Hometown: Cold Spring
Sounds like: Americana, acoustic singer-songwriter
Latest project: new album "In the Cool of the Day" came out in January
Local musician Daniel Martin Moore is pretty busy these days. He just released his second critically acclaimed solo album (not including his collaborative release with My Morning Jacket’s Ben Sollee) and is about to hit the road on both UK and US tours supporting Iron & Wine and Jessica Lea Mayfield. And when he’s not working on his own compositions or rushing off to a promotional obligation, he’s trying his hand at production.
We talked to him about a childhood raised on music and another of his passions, protecting the Appalachian region from mountaintop removal mining.
What is your first memory of music?
When I was a little child, I can remember my mother singing "You Are My Sunshine."
You and your brother are both musicians, what kind of role did your parents play in fostering your love of music?
I think they recognized how important music is in raising up children, and being music lovers themselves, really took a lot of delight in us being interested in it, too.
I read that you were in your church choir when you were younger. How does performing these gospel songs on your album compare to singing them in church when you were younger?
Now I get to do whatever I want! These songs are more reflections and meditations now, whereas they were very literal when I was younger.
Could you tell me how you see the spiritual nature of music and what spirituality means to you?
Music is intuitive. You can, but don't have to think about it to understand it. The best of it speaks to us directly, just as we might imagine the divine doing. Whether that's for reasons of how our brains are wired, or whether there are more mystical things at work, I think there's a lot of power in that.
Your upcoming show is at The Monastery, where you worked on the album. Can you talk about what it was like to work there?
We mixed the record at The Monastery, and actually recorded it downtown at WVXU/WGUC's studios. But working at The Monastery is really nice. It's a peaceful place and a beautiful place. And Ric (Hordinski) is a wonderful person to collaborate with. He's not only a fine engineer, but an excellent and thoughtful musician as well. That is the best possible combination for a project like mixing. You have to make sure everything coming from the speakers sounds good, yes, but also that everything feels good.

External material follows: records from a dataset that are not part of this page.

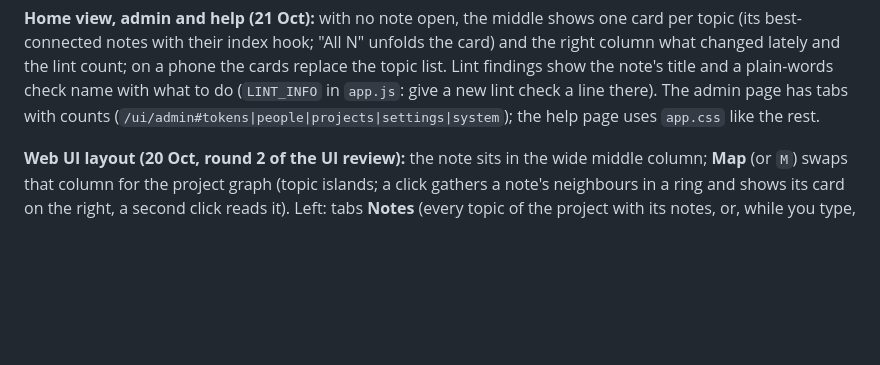
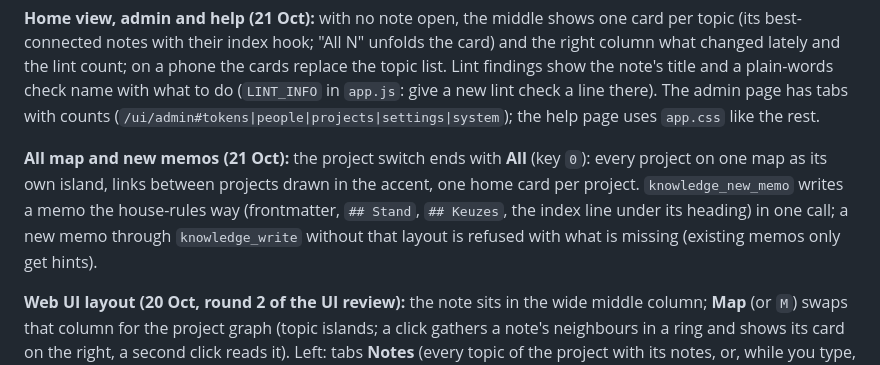
Before and after one commit to To0wnn/knowledge, a Markdown page: README.md, the part around the change. Drawn GitHub-style; blank space fills up the shorter version.

Commit message:
README: All map, knowledge_new_memo
Co-Authored-By: Claude Opus 5.5 <noreply@anthropic.com>
Claude-Session: https://claude.ai/code/session_01UbLwoFbzRp4W4N1G9xvhNh

```diff
--- a/README.md
+++ b/README.md
@@ -34,6 +34,11 @@ notes with their index hook; "All N" unfolds the card) and the right column what
 a phone the cards replace the topic list. Lint findings show the note's title and a plain-words check name with what to
 do (`LINT_INFO` in `app.js`: give a new lint check a line there). The admin page has tabs with counts
 (`/ui/admin#tokens|people|projects|settings|system`); the help page uses `app.css` like the rest.
+
+**All map and new memos (21 Oct):** the project switch ends with **All** (key `0`): every project on one map as its
+own island, links between projects drawn in the accent, one home card per project. `knowledge_new_memo` writes a
+memo the house-rules way (frontmatter, `## Stand`, `## Keuzes`, the index line under its heading) in one call; a new
+memo through `knowledge_write` without that layout is refused with what is missing (existing memos only get hints).
 
 **Web UI layout (20 Oct, round 2 of the UI review):** the note sits in the wide middle column; **Map** (or `M`) swaps
 that column for the project graph (topic islands; a click gathers a note's neighbours in a ring and shows its card on
```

You’ve spoken out against mountaintop removal mining, can you think about a particular moment when the problems caused by the process really struck you? Do you have any advice for other people who are also concerned about this?
It was after I read Erik Reece's book "Lost Mountain" that I fully understood the scope of this disastrous behavior and realized I had to do everything I could to help put an end to MTR. My advice for anyone who is worried about it, which should be everyone who breathes air and drinks water, is to visit ilovemountains.org and to seek out groups who are standing up for clean air and water, and who are opposing those who put profit ahead of people and the environment. I would also recommend the book "Something's Rising" by Silas House and Jason Howard as an excellent place to get a plain and stirring accounting of MTR's impact.
In addition to writing and performing music, you have been doing some production work. Could you talk a little bit about that?
I'm currently producing a new record album for Joan Shelley, a wonderful musician based out of Louisville. We're mixing right now, and it's sounding really great. Joan is a brilliant songwriter and performer, and she'll actually be playing in my band for the show at The Monastery—we'll be doing several of her new songs, too! Cincinnati's own Daniel Joseph Dorff is playing drums on the project. I can't wait for this album to be out in the world. I think it's gonna surprise a lot of folks and become a favorite listen.